◆ Work instruction: Across all the records, filter for lines with the word "shown" and copy them.

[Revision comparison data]
┌──
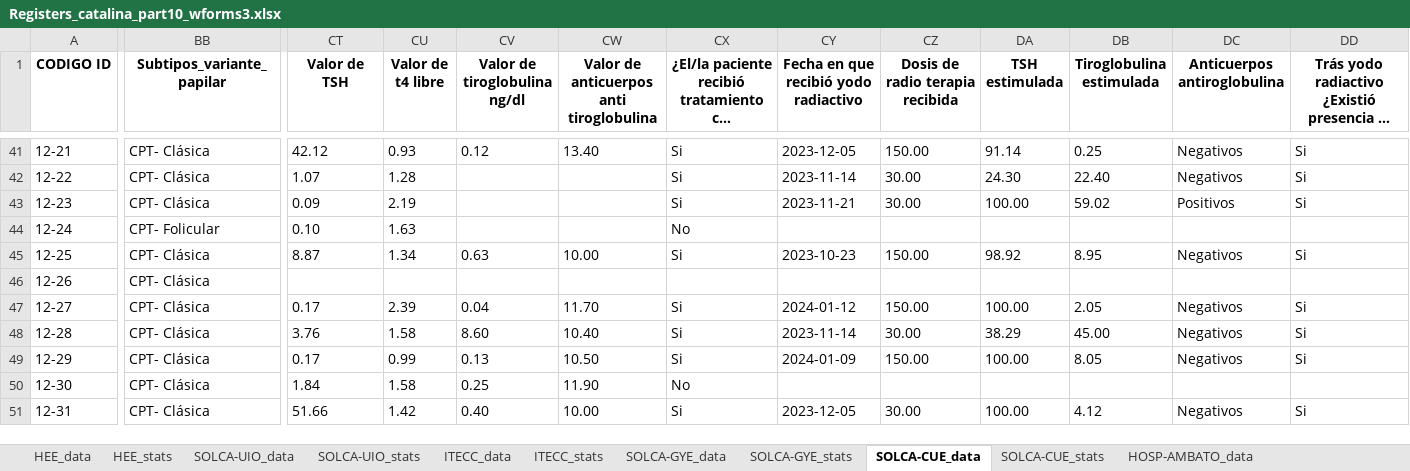
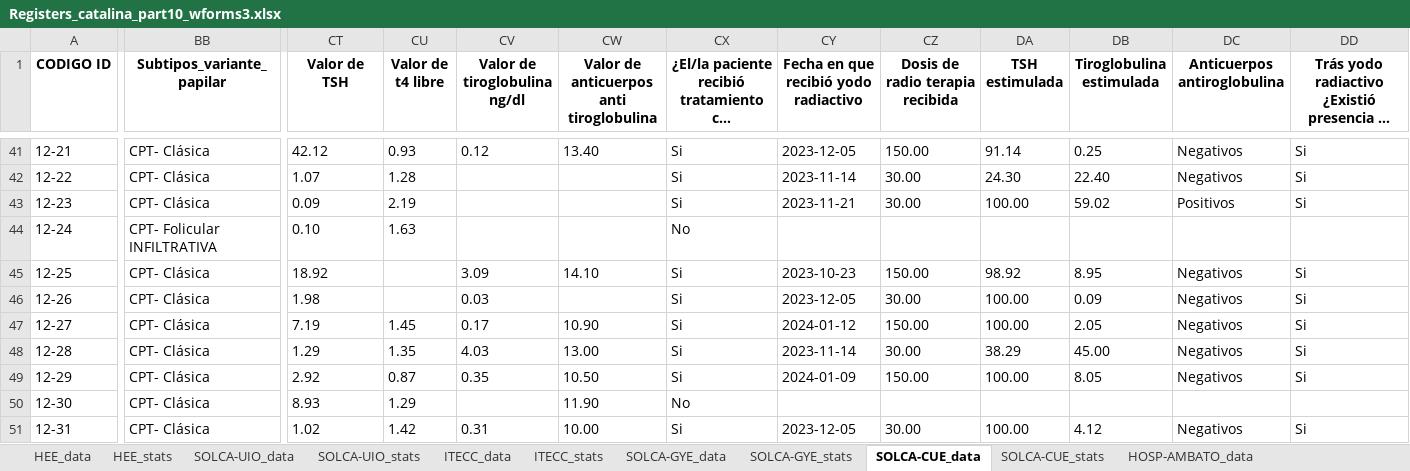
Before and after one commit to NotLui5/CATALINA_PROJECT, an Excel workbook: data_extracted/Registers_catalina_part10_wforms3.xlsx, sheet SOLCA-CUE_data, drawn as a sheet; only a part is shown, gaps mark what is left out; long unchanged cells end in …; values as stored, in another font and other column widths than the file's, no borders; the diff covers the shown part only; the diff names each change by its address in the sheet, - before the commit and + after, or states it on an @@ line.

Commit message:
Changes data base

```diff
--- a/data_extracted/Registers_catalina_part10_wforms3.xlsx (sheet SOLCA-CUE_data)
+++ b/data_extracted/Registers_catalina_part10_wforms3.xlsx (sheet SOLCA-CUE_data)
-BB44 (Subtipos_variante_papilar): CPT- Folicular
+BB44 (Subtipos_variante_papilar): CPT- Folicular INFILTRATIVA
-CT45 (Valor de TSH): 8.87
+CT45 (Valor de TSH): 18.92
-CU45 (Valor de t4 libre): 1.34
+CU45 (Valor de t4 libre): (empty)
-CV45 (Valor de tiroglobulina ng/dl): 0.63
+CV45 (Valor de tiroglobulina ng/dl): 3.09
-CW45: 10.00
+CW45: 14.10
-CT46 (Valor de TSH): (empty)
+CT46 (Valor de TSH): 1.98
-CV46 (Valor de tiroglobulina ng/dl): (empty)
+CV46 (Valor de tiroglobulina ng/dl): 0.03
-CX46: (empty)
+CX46: Si
-CY46: (empty)
+CY46: 2023-12-05
-CZ46 (Dosis de radio terapia recibida): (empty)
+CZ46 (Dosis de radio terapia recibida): 30.00
-DA46 (TSH estimulada): (empty)
+DA46 (TSH estimulada): 100.00
-DB46 (Tiroglobulina estimulada): (empty)
+DB46 (Tiroglobulina estimulada): 0.09
-DC46 (Anticuerpos antiroglobulina): (empty)
+DC46 (Anticuerpos antiroglobulina): Negativos
-DD46: (empty)
+DD46: Si
-CT47 (Valor de TSH): 0.17
+CT47 (Valor de TSH): 7.19
-CU47 (Valor de t4 libre): 2.39
+CU47 (Valor de t4 libre): 1.45
-CV47 (Valor de tiroglobulina ng/dl): 0.04
+CV47 (Valor de tiroglobulina ng/dl): 0.17
-CW47: 11.70
+CW47: 10.90
-CT48 (Valor de TSH): 3.76
+CT48 (Valor de TSH): 1.29
-CU48 (Valor de t4 libre): 1.58
+CU48 (Valor de t4 libre): 1.35
-CV48 (Valor de tiroglobulina ng/dl): 8.60
+CV48 (Valor de tiroglobulina ng/dl): 4.03
-CW48: 10.40
+CW48: 13.00
-CT49 (Valor de TSH): 0.17
+CT49 (Valor de TSH): 2.92
-CU49 (Valor de t4 libre): 0.99
+CU49 (Valor de t4 libre): 0.87
-CV49 (Valor de tiroglobulina ng/dl): 0.13
+CV49 (Valor de tiroglobulina ng/dl): 0.35
-CT50 (Valor de TSH): 1.84
+CT50 (Valor de TSH): 8.93
-CU50 (Valor de t4 libre): 1.58
+CU50 (Valor de t4 libre): 1.29
-CV50 (Valor de tiroglobulina ng/dl): 0.25
+CV50 (Valor de tiroglobulina ng/dl): (empty)
-CT51 (Valor de TSH): 51.66
+CT51 (Valor de TSH): 1.02
-CV51 (Valor de tiroglobulina ng/dl): 0.40
+CV51 (Valor de tiroglobulina ng/dl): 0.31
```
Also changed, not shown: 417 edited cells elsewhere in this sheet, sheet HOSP-AMBATO_data, sheet SOLCA-UIO_data, sheet HOSP-AMBATO_stats, sheet SOLCA-UIO_stats, sheet HOSP-EDGARDO-PERU_stats, sheet HOSP-EDGARDO-PERU_data, 10 more sheets, code_book/Libro de codigos redcap.xlsx, 5 other files.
└──
◆ Answer for this exercise:
Before and after one commit to NotLui5/CATALINA_PROJECT, an Excel workbook: data_extracted/Registers_catalina_part10_wforms3.xlsx, sheet SOLCA-CUE_data, drawn as a sheet; only a part is shown, gaps mark what is left out; long unchanged cells end in …; values as stored, in another font and other column widths than the file's, no borders; the diff covers the shown part only; the diff names each change by its address in the sheet, - before the commit and + after, or states it on an @@ line.
Also changed, not shown: 417 edited cells elsewhere in this sheet, sheet HOSP-AMBATO_data, sheet SOLCA-UIO_data, sheet HOSP-AMBATO_stats, sheet SOLCA-UIO_stats, sheet HOSP-EDGARDO-PERU_stats, sheet HOSP-EDGARDO-PERU_data, 10 more sheets, code_book/Libro de codigos redcap.xlsx, 5 other files.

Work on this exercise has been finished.